- The Obfuscation of Culture — Tumblr and LJ users sep ar ate w ords thr ou gh o dd spacin g in o rde r to fo ol sea rc h en g i nes. Chinese users hide political messages in image attachments to seemingly benign posts on Weibo. General Pretraeus communicated solely through draft mode. 4chan scares away the faint of heart with porn. More technically astute groups communicate through obscure messaging systems. (via Beta Knowledge)
- log2viz — an open-source demonstration of the logs-as-data concept for Heroku apps. Log in and select one of your apps to see a live-updating dashboard of its web activity.

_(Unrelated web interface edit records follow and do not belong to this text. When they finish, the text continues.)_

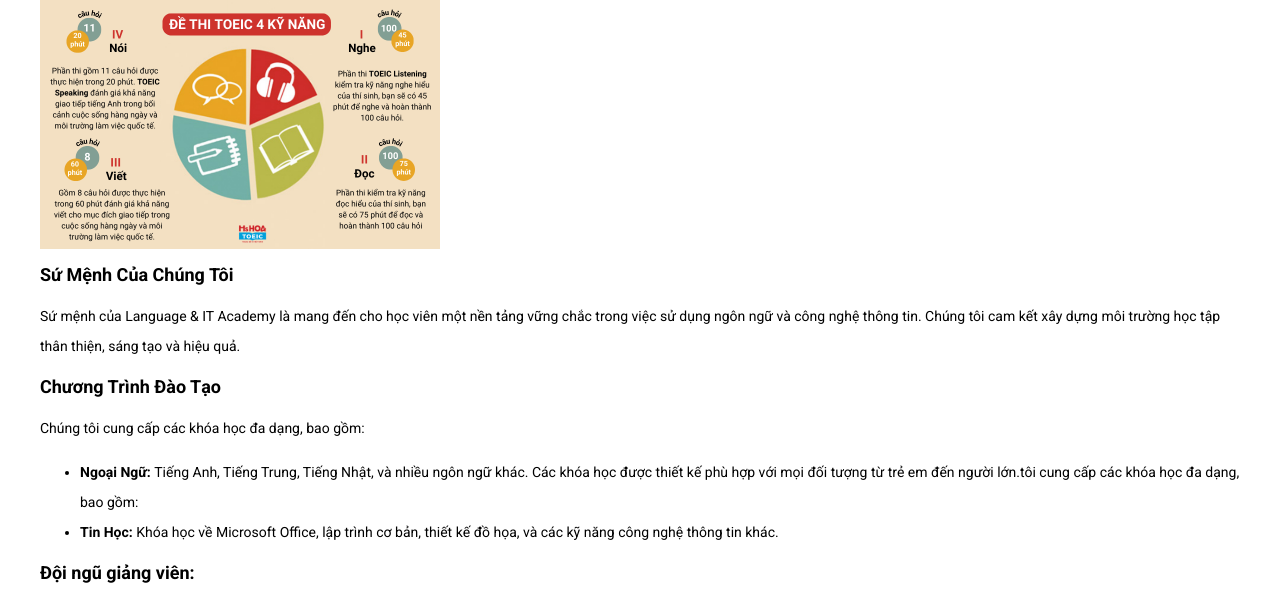
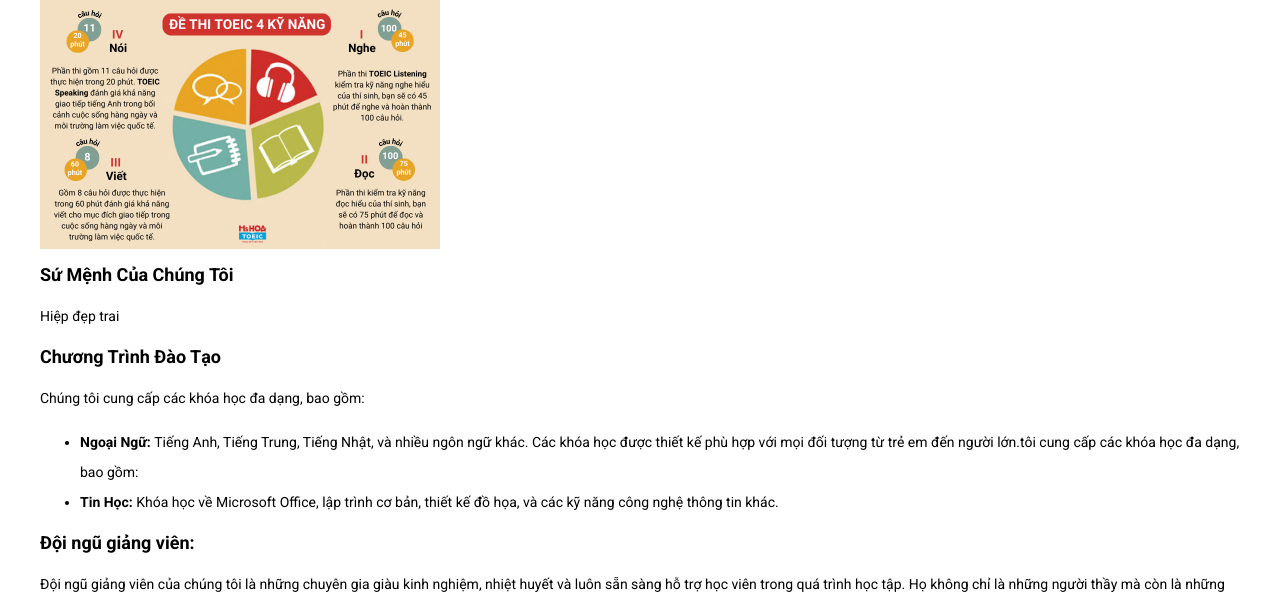
Before and after one commit to congchuahiep/an-toan-he-thong-thong-tin, a Flask app: page /toeicskill in a window 1280 px wide. Shown: the part 352-953 px from the top of the page. Run offline with Flask 3, Linux system fonts and the light colour scheme.

Commit message:
them hiep deptrai

```diff
--- a/templates/toeicskill.html
+++ b/templates/toeicskill.html
@@ -22,9 +22,7 @@
 <div class="sumenh">
    <h3 class="tieude">Sứ Mệnh Của Chúng Tôi</h3>
    <p class="noidung">
-      Sứ mệnh của Language & IT Academy là mang đến cho học viên một nền tảng
-      vững chắc trong việc sử dụng ngôn ngữ và công nghệ thông tin. Chúng tôi
-      cam kết xây dựng môi trường học tập thân thiện, sáng tạo và hiệu quả.
+      Hiệp đẹp trai
    </p>
 </div>
 <!-- Chương trình đào tạo -->
```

- Doctorow at LoC (YouTube) — video of Cory Doctorow’s talk on ebooks, libraries, and copyright at the Library of Congress.
- When TED Lost Control of its Crowd (HBR) — golden case study. You can’t “manage” a crowd—or a community—through transactional exchanges or economic incentives. You need something stronger: shared purpose
ENTRIES TAGGED "library"
Gamification is Bullshit, Design for Impact, Public Domain, and Network Analysis
- Gamification is Bullshit (Ian Bogost) — [G]amification is marketing bullshit, invented by consultants as a means to capture the wild, coveted beast that is videogames and to domesticate it for use in the grey, hopeless wasteland of big business, where bullshit already reigns anyway. Bullshitters are many things, but they are not stupid. The rhetorical power of the word “gamification” is enormous, and it does precisely what the bullshitters want: it takes games—a mysterious, magical, powerful medium that has captured the attention of millions of people—and it makes them accessible in the context of contemporary business.
- Design for (Real) Social Impact (Vimeo) — single best talk I’ve seen on making philanthropy effective. (via Rowan Simpson)
- The Public Domain Review — an online weekly journal dedicated to treasures that have entered the public domain and articles on them. The home page currently features: Boris Karloff in “Last of the Mohicans”, the Boston Revolution in psychotherapy, “Was Charles Darwin an Atheist?”, the Orson Welles audio show, “100 Years of The Secret Garden”, a feature on a 1300 year old illustrated work on the Book of Revelations, and more.
- SNAP — the Stanford Network Analysis Platform, a library for network and graph analysis. (via Joshua Schachter)
Checking in on the Library of Congress' Twitter archive, one year later.
One year after Twitter donated its archives, the Library of Congress is still building the infrastructure to make the data accessible to researchers.
Curated Kindle content, digital lessons from a web documentary, and the pursuit of concise categorization.
In the latest Publishing News: Dave Pell describes his new Delivereads project, Pete Meyers says "Welcome to Pine Point" is innovative and plain lovely to look at, and Open Library's George Oates discusses how a minimum viable record might work.
Open Library's George Oates on the pursuit of concise categorization.
George Oates, the lead from the Open Library, discusses the complexities of biographic data and the possibility for a minimum viable record.
Library Game, Mac Security, Natural Programming, Selecting Metrics
- Find The Future — New York Public Library big game, by Jane McGonigal. (via Imran Ali)
- Enable Certificate Checking on Mac OS X — how to get your browser to catch attempts to trick you with revoked certificates (more of a worry since security problems at certificate authorities came to light). (via Peter Biddle)
- Clever Algorithms — Nature-Inspired Programming Recipes from AI, examples in Ruby. I hadn’t realized there were Artificial Immune Systems. Cool! (via Avi Bryant)
- Rethinking Evaluation Metrics in Light of Flickr Commons — conference paper from Museums and the Web. As you move from “we are publishing, you are reading” to a read-write web, you must change your metrics. Rather than import comments and tags directly into the Library’s catalog, we verify the information then use it to expand the records of photos that had little description when acquired by the Library. [...] The symbolic 2,500th record, a photo from the Bain collection of Captain Charles Polack, is illustrative of the updates taking place based on community input. The new information in the record of this photo now includes his full name, death date, employer, and the occasion for taking the photo, the 100th Atlantic crossing as ocean liner captain. An additional note added to the record points the Library visitor to the Flickr conversation and more of the story with references to gold shipments during WWI. Qualitative measurements, like level of engagement, are a challenge to gauge and convey. While resources expended are sometimes viewed as a cost, in this case they indicate benefit. If you don’t measure the right thing, you’ll view success as a failure. (via Seb Chan)